Ever since humans developed the ability to hunt and survive to reach the top of the food chain, various animal species have become endangered, and countless ones are extinct. The fact that so many species are now endangered is not just a problem for the animals themselves, but it is also a problem for humans. Various animals serve as a way to control the population of smaller species that they feed on, which are pests to humans, there are also animals that humans use as food that are no longer as readily available, and the beauty of some of these animals will not be there for future generations to see.
The extinction of animal species around the world is due to various reasons. Some die out because humans and natural predators kill them, and others do because of environmental change that has led to ecosystems that they can no longer live in. However, there are also species that are becoming extinct for reasons that we don’t understand.

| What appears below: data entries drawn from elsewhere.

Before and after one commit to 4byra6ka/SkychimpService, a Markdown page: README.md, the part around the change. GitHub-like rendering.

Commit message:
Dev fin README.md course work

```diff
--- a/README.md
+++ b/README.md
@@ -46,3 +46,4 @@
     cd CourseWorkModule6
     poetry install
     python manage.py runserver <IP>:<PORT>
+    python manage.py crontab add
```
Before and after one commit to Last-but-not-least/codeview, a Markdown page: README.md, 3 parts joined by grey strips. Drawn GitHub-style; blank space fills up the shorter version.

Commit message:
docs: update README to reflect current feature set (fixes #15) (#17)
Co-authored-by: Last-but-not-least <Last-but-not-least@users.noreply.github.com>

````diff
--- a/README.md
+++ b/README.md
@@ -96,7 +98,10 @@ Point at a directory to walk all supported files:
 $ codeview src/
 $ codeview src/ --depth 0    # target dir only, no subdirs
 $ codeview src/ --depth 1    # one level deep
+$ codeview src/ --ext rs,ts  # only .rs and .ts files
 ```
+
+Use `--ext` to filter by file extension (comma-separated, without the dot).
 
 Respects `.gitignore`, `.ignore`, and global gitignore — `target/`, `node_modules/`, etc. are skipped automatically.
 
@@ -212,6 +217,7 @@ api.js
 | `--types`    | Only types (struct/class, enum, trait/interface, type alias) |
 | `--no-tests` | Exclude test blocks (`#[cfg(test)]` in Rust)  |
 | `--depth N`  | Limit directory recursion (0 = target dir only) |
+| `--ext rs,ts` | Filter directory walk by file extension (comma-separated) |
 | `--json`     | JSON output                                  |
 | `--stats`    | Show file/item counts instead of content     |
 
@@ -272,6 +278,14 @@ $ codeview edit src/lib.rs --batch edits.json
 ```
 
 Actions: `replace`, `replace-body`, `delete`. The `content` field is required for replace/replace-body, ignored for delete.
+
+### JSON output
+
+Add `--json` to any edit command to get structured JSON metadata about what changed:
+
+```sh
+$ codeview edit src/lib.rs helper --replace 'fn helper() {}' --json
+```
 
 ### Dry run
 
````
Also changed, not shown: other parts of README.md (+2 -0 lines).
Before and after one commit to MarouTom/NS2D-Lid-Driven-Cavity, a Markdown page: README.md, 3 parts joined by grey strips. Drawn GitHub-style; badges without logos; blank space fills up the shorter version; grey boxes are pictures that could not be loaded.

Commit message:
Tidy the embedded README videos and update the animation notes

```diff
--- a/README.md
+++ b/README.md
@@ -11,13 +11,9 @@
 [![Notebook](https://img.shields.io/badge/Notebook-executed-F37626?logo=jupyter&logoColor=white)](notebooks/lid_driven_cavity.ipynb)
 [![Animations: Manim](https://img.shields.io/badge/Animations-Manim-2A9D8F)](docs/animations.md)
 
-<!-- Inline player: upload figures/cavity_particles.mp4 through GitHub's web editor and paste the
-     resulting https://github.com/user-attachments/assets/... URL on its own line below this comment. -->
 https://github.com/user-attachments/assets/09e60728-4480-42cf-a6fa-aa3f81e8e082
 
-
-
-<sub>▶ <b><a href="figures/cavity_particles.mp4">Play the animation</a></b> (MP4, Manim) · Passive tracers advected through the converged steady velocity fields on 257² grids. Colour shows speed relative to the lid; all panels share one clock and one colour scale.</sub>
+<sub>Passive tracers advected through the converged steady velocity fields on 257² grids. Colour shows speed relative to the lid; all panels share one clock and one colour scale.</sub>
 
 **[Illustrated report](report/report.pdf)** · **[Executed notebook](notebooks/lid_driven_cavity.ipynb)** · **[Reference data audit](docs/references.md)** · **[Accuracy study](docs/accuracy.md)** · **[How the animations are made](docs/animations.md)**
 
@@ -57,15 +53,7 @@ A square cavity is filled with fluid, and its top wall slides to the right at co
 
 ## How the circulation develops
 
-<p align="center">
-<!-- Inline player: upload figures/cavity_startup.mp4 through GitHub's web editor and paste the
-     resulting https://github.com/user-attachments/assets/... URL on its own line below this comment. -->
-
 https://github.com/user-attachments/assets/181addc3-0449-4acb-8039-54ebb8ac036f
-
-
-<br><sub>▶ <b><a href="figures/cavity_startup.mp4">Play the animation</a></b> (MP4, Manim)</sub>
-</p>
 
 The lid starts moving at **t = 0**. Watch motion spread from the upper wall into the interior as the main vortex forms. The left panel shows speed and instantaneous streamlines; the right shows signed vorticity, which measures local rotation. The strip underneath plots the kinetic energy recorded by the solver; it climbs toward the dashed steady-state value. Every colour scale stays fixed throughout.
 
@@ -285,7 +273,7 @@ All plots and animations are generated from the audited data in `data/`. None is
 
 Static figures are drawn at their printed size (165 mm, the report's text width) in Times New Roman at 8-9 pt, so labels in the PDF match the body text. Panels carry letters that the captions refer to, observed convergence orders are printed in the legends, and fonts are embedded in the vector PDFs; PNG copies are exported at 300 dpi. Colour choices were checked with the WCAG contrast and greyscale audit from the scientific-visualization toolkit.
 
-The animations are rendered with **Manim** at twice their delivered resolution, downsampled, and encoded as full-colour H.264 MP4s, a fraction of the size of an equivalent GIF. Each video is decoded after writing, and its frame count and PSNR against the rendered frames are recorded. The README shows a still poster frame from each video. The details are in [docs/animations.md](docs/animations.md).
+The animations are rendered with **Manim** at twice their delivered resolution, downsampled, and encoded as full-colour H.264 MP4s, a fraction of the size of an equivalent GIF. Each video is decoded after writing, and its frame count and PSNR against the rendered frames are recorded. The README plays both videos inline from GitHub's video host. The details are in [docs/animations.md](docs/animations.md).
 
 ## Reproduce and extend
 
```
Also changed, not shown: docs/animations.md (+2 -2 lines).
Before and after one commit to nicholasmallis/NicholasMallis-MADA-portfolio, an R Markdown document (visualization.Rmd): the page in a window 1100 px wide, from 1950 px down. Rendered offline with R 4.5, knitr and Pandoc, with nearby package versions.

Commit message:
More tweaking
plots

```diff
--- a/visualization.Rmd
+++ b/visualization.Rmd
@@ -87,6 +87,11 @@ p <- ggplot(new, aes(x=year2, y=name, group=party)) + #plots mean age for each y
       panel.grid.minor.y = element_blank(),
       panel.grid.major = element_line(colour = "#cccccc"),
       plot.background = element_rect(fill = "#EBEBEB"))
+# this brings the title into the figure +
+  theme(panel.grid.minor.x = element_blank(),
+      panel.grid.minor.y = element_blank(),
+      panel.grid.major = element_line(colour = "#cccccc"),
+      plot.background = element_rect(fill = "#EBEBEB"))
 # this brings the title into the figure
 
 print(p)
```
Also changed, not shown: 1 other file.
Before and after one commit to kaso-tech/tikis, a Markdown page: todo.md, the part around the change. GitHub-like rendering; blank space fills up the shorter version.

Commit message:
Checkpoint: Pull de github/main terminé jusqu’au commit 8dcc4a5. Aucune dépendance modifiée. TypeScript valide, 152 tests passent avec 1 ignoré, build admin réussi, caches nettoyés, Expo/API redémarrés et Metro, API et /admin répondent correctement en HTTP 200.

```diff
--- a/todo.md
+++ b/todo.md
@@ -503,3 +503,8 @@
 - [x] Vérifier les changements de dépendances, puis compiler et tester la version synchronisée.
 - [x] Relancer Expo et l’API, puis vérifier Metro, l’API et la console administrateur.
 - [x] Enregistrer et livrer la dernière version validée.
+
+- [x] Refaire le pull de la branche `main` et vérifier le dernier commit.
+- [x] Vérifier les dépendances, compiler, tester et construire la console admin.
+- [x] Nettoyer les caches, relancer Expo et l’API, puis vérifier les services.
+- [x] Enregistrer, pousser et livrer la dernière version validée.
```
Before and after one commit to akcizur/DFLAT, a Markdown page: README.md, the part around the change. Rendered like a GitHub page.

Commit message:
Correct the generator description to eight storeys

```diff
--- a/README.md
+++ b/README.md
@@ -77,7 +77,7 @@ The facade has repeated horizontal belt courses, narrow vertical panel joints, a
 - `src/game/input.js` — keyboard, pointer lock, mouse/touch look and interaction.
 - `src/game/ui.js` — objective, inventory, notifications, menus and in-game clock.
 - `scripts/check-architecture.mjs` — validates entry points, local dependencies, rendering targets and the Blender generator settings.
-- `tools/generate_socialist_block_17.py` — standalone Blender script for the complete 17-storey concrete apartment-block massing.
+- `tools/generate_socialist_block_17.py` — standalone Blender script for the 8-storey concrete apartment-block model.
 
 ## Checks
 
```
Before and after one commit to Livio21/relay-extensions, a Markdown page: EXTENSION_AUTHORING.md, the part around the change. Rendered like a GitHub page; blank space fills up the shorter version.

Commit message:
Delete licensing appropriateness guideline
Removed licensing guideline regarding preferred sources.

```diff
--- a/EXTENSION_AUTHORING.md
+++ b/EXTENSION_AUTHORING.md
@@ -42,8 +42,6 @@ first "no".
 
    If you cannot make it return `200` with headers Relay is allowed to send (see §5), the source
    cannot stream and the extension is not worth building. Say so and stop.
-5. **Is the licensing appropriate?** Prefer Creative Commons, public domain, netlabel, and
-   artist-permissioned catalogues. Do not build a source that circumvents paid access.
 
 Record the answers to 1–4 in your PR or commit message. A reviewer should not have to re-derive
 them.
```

American bison, also known as buffalo, are a great example of what happens when there is uncontrolled killing of a specific species. There used to be millions of bison that roamed the Midwestern United States, but through continuous hunting and killing of them, at rates of up to 250 a day, there eventually were only around 300 total American bison left. Thankfully, over the years, through legislation that prohibited hunting these animals, and by creating wildlife preserves, the population has rebounded to levels that indicate they will not become extinct.

Burmese pythons are not a species that is in danger of becoming extinct. However, they have proven to be a pest to citizens in Florida because they have no natural predator, and after being introduced into the environment, the population of pythons has increased dramatically. The increase in population is not only a problem because they are large predators that pose a threat to babies and children, but they are problematic because of their choice in prey. Due to their large size and lack of any natural predator, Burmese pythons can eat just about any animal they want, even alligators. The problem is that these pythons have been eating animals that are already endangered and are bringing fragile species closer to the brink of extinction. Programs are being put in place to slow their growth in population, but it is already too late for various species that are now extinct.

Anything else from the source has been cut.